In New Hampshire, the Union-Leader reports:
Mothers with babies packed a State House hearing room on Thursday to oppose the elimination of a mandate that insurers cover midwife services.
They were joined by the parents of autistic children and advocates for the hearing impaired at a Senate hearing on House Bill 309.
The bill, approved by the House in January, would make insurance coverage for midwife services optional, and it would place limits on bariatric surgery, hearing aids and early intervention services for children with autism.
Supporters of the bill said eliminating insurance mandates would help reduce the cost of health insurance in the state....
A representative of the state Insurance Department estimated that all of the state’s mandates together make up less than 5 percent of premium costs, and that of the mandates being considering for elimination, hearing aids impose the greatest cost, at about 1.6 percent of premiums.

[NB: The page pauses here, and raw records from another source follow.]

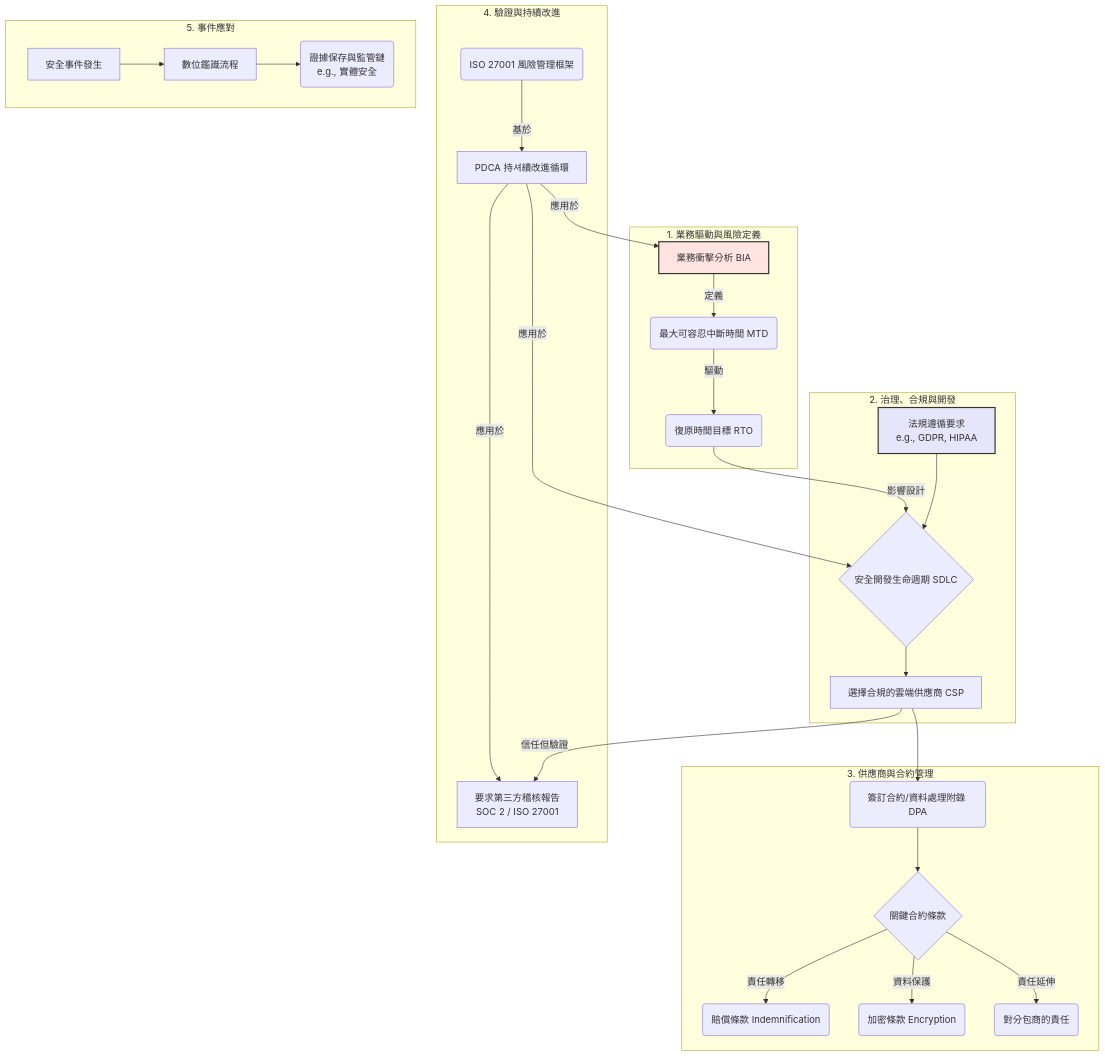
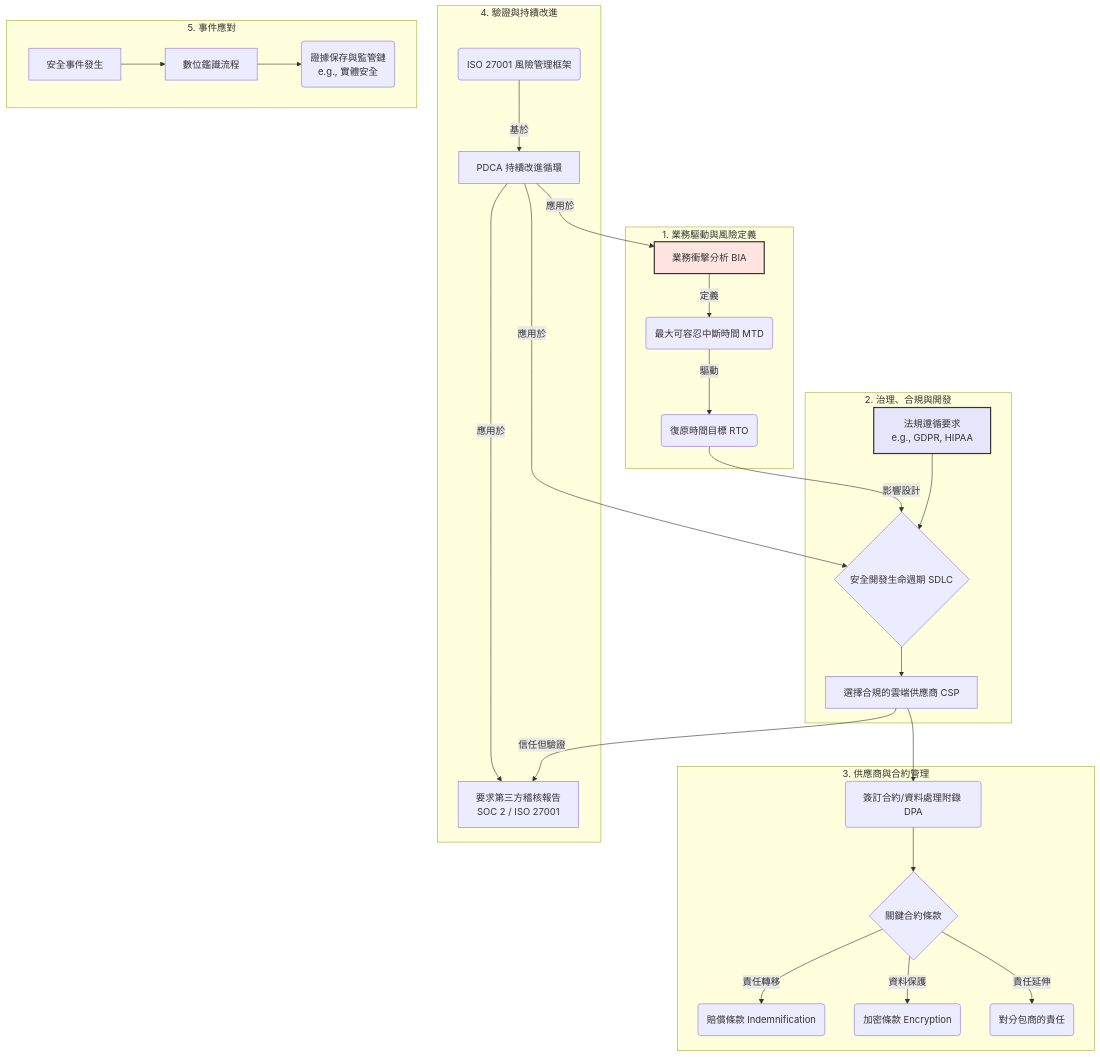
Before and after one commit to Twister5-com-tw-Dev-dep/CISSP-Mindset: the diagram in CCSP-d6-Simulation-test-1.md, drawn with Mermaid. The commit also changed other lines of this file, not shown here.

````diff
--- a/CCSP-d6-Simulation-test-1.md
+++ b/CCSP-d6-Simulation-test-1.md
@@ -8,38 +7,37 @@
 ```mermaid
 graph TD
     subgraph "1. 業務驅動與風險定義"
-        A[業務衝擊分析 BIA] -->|定義| B(最大可容忍中斷時間 MTD);
-        B -->|驅動| C(復原時間目標 RTO);
+        A[業務衝擊分析 BIA] -->|定義| B(最大可容忍中斷時間 MTD)
+        B -->|驅動| C(復原時間目標 RTO)
     end
 
     subgraph "2. 治理、合規與開發"
-        D[法規遵循要求<br>e.g., GDPR, HIPAA] --> E{安全開發生命週期 SDLC};
-        C -->|影響設計| E;
-        E --> F[選擇合規的雲端供應商 CSP];
+        D[法規遵循要求<br>e.g., GDPR, HIPAA] --> E{安全開發生命週期 SDLC}
+        C -->|影響設計| E
+        E --> F[選擇合規的雲端供應商 CSP]
     end
 
     subgraph "3. 供應商與合約管理"
-        F --> G(簽訂合約/資料處理附錄 DPA);
-        G --> H{關鍵合約條款};
-        H -- 責任轉移 --> I(賠償條款 Indemnification);
-        H -- 資料保護 --> J(加密條款 Encryption);
-        H -- 責任延伸 --> K(對分包商的責任);
+        F --> G(簽訂合約/資料處理附錄 DPA)
+        G --> H{關鍵合約條款}
+        H -- 責任轉移 --> I(賠償條款 Indemnification)
+        H -- 資料保護 --> J(加密條款 Encryption)
+        H -- 責任延伸 --> K(對分包商的責任)
     end
 
     subgraph "4. 驗證與持續改進"
-        F -- 信任但驗證 --> L[要求第三方稽核報告<br>SOC 2 / ISO 27001];
-        M(ISO 27001 風險管理框架) -- 基於 --> N[PDCA 持셔續改進循環];
-        N -->|應用於| A;
-        N -->|應用於| E;
-        N -->|應用於| L;
+        F -- 信任但驗證 --> L[要求第三方稽核報告<br>SOC 2 / ISO 27001]
+        M(ISO 27001 風險管理框架) -- 基於 --> N[PDCA 持續改進循環]
+        N -->|應用於| A
+        N -->|應用於| E
+        N -->|應用於| L
     end
-    
+
     subgraph "5. 事件應對"
-        P[安全事件發生] --> Q[數位鑑識流程];
-        Q --> R(證據保存與監管鏈<br>e.g., 實體安全);
+        P[安全事件發生] --> Q[數位鑑識流程]
+        Q --> R(證據保存與監管鏈<br>e.g., 實體安全)
     end
 
     style A fill:#ffe4e1,stroke:#333,stroke-width:2px
     style D fill:#e6e6fa,stroke:#333,stroke-width:2px
-
 ```
````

The bill targets mandates enacted over the last four years. The midwife services is the only mandate that would be eliminated outright. Parts of the other mandates would remain, but there would be limits on coverage.
In the case of early intervention services for children with autism, the benefits would be “subject to utilization review” in line with insurance department rules.In West Virginia, The State Journal reports:
The Senate Finance Committee, after some debate, moved a bill to the full Senate to provide insurance coverage for children with the disorder.
House Bill 2693 passed during last year's legislative session to provide insurance coverage for children with the disorder. However that bill left a gap in coverage.
A bill introduced during this year's regular session, House Bill 4260, aimed to close that gap. It quickly and unanimously passed the House of Delegates, but stalled in the Senate.
Jill Scarboro McLaury, a certified behavior analyst, was moved to tears while speaking to the committee.
"I certainly understand how there is a miscommunication about what the intent was last year if you weren't here for those final meetings," she said. "I don't understand how they can refute their own language that clearly says the caps were for ABA."
McLaury pointed to data from other states, including Missouri, with a population about four times the size of West Virginia, reporting that insurance costs increased about one-tenth of 1 percent.
"Assumptions used by states that have independent fiscal consultants are between 10 and 15 pages," she said. "If you look at PEIA and CHIP's notes, you have about a paragraph of their substantiating, I'm sorry, lack of substantiating evidence."
McLaury said claims data from five states show that increases in premiums range about 15 cents to 31 cents per member per month.